··· Given records ···

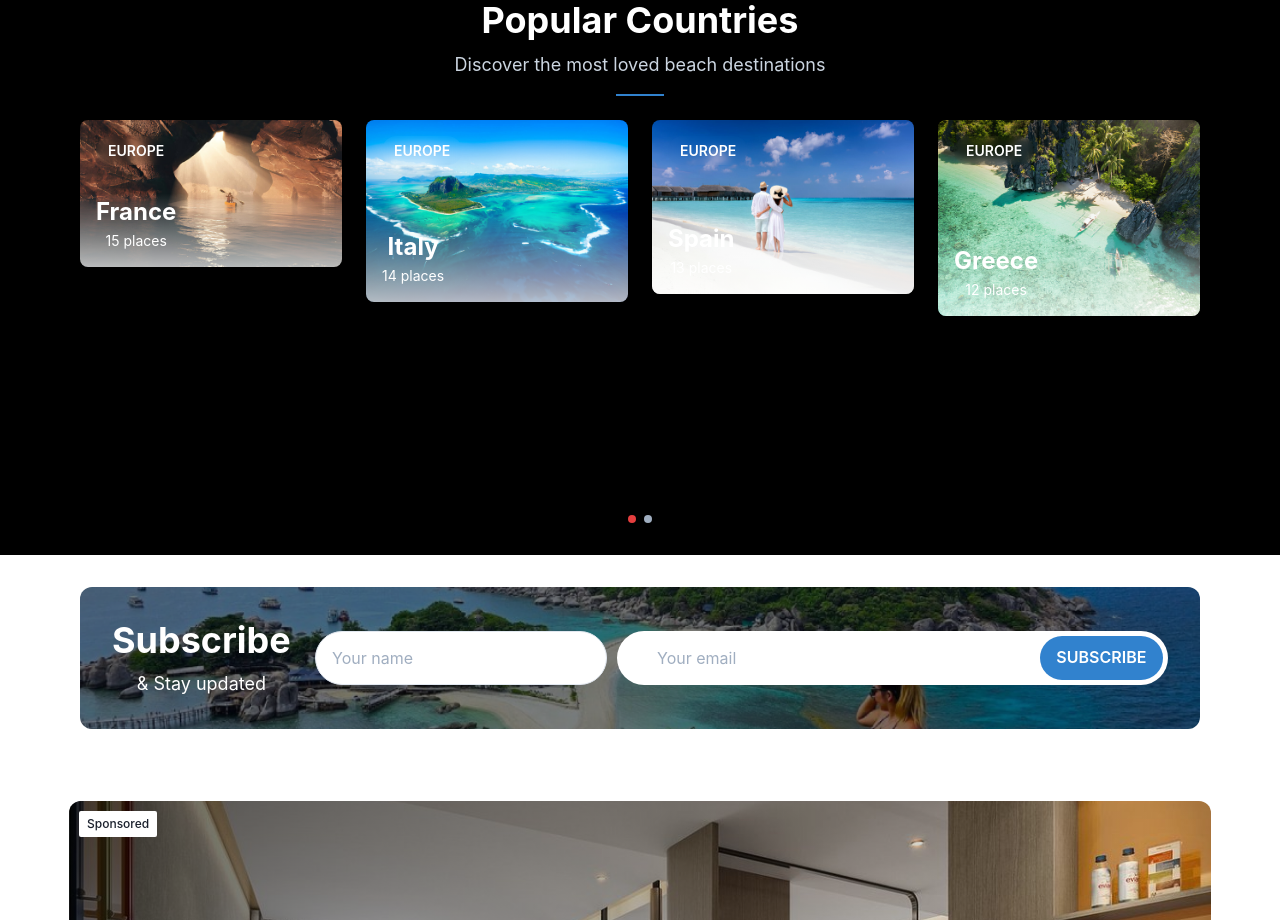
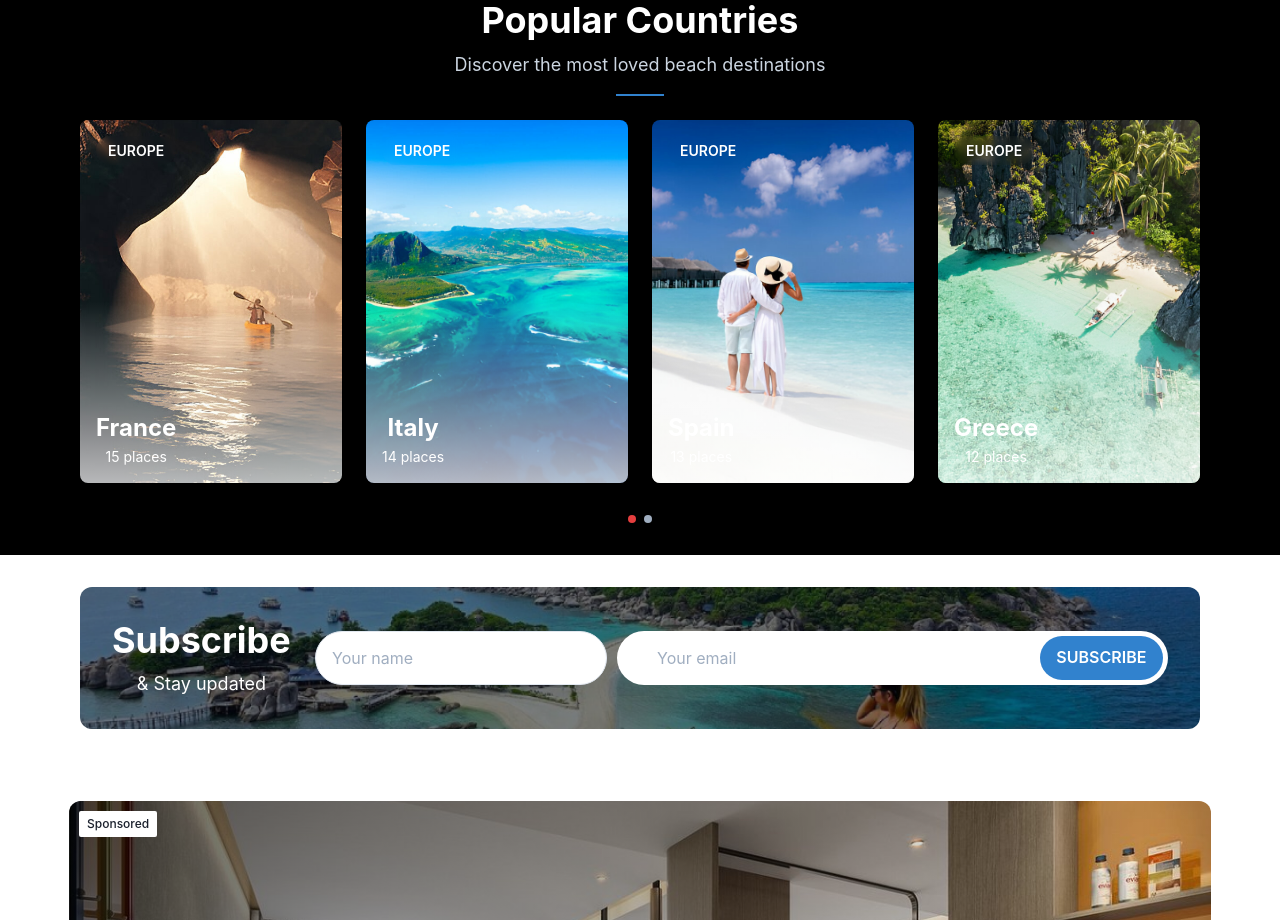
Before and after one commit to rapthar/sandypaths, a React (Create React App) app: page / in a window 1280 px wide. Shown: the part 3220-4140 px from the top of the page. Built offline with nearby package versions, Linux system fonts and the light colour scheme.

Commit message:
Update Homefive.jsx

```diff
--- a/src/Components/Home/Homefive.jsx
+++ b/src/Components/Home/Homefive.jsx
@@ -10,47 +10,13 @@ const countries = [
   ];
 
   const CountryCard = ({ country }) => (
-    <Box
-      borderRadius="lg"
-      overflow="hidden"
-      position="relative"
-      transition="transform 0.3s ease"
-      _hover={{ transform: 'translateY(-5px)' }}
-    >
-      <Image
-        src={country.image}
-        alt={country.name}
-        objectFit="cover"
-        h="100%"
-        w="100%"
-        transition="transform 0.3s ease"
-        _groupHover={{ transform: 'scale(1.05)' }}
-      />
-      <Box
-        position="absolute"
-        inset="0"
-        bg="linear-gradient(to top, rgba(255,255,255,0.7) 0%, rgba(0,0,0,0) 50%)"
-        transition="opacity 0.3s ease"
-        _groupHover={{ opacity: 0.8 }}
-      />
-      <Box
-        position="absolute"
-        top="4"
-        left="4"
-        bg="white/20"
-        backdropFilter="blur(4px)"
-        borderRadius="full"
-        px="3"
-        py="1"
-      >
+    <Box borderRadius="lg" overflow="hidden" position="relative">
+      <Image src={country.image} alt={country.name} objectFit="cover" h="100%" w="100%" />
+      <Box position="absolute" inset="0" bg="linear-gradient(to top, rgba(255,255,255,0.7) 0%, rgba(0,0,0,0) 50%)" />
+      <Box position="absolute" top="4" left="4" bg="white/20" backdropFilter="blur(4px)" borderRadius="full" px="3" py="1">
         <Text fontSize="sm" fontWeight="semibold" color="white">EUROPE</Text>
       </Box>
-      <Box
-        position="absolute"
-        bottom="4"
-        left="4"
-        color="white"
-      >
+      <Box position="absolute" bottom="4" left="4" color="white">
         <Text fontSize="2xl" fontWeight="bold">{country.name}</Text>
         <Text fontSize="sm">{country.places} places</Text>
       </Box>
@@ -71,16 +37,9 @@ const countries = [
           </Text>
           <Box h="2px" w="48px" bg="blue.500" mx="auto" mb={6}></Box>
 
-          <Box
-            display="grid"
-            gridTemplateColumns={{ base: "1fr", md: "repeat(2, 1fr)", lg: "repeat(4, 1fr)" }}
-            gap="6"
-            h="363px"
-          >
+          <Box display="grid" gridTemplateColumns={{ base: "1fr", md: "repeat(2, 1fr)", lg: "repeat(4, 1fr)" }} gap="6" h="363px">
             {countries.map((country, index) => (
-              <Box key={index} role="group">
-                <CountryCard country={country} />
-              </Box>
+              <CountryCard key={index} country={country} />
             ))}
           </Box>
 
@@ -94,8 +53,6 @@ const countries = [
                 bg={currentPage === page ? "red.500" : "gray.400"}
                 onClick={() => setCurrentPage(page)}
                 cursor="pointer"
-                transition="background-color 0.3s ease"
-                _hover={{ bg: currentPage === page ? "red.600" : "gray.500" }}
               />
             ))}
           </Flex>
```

···

Task details → Search the data for "index". Copy every matching line.

Written reply →
             {countries.map((country, index) => (
-              <Box key={index} role="group">
+              <CountryCard key={index} country={country} />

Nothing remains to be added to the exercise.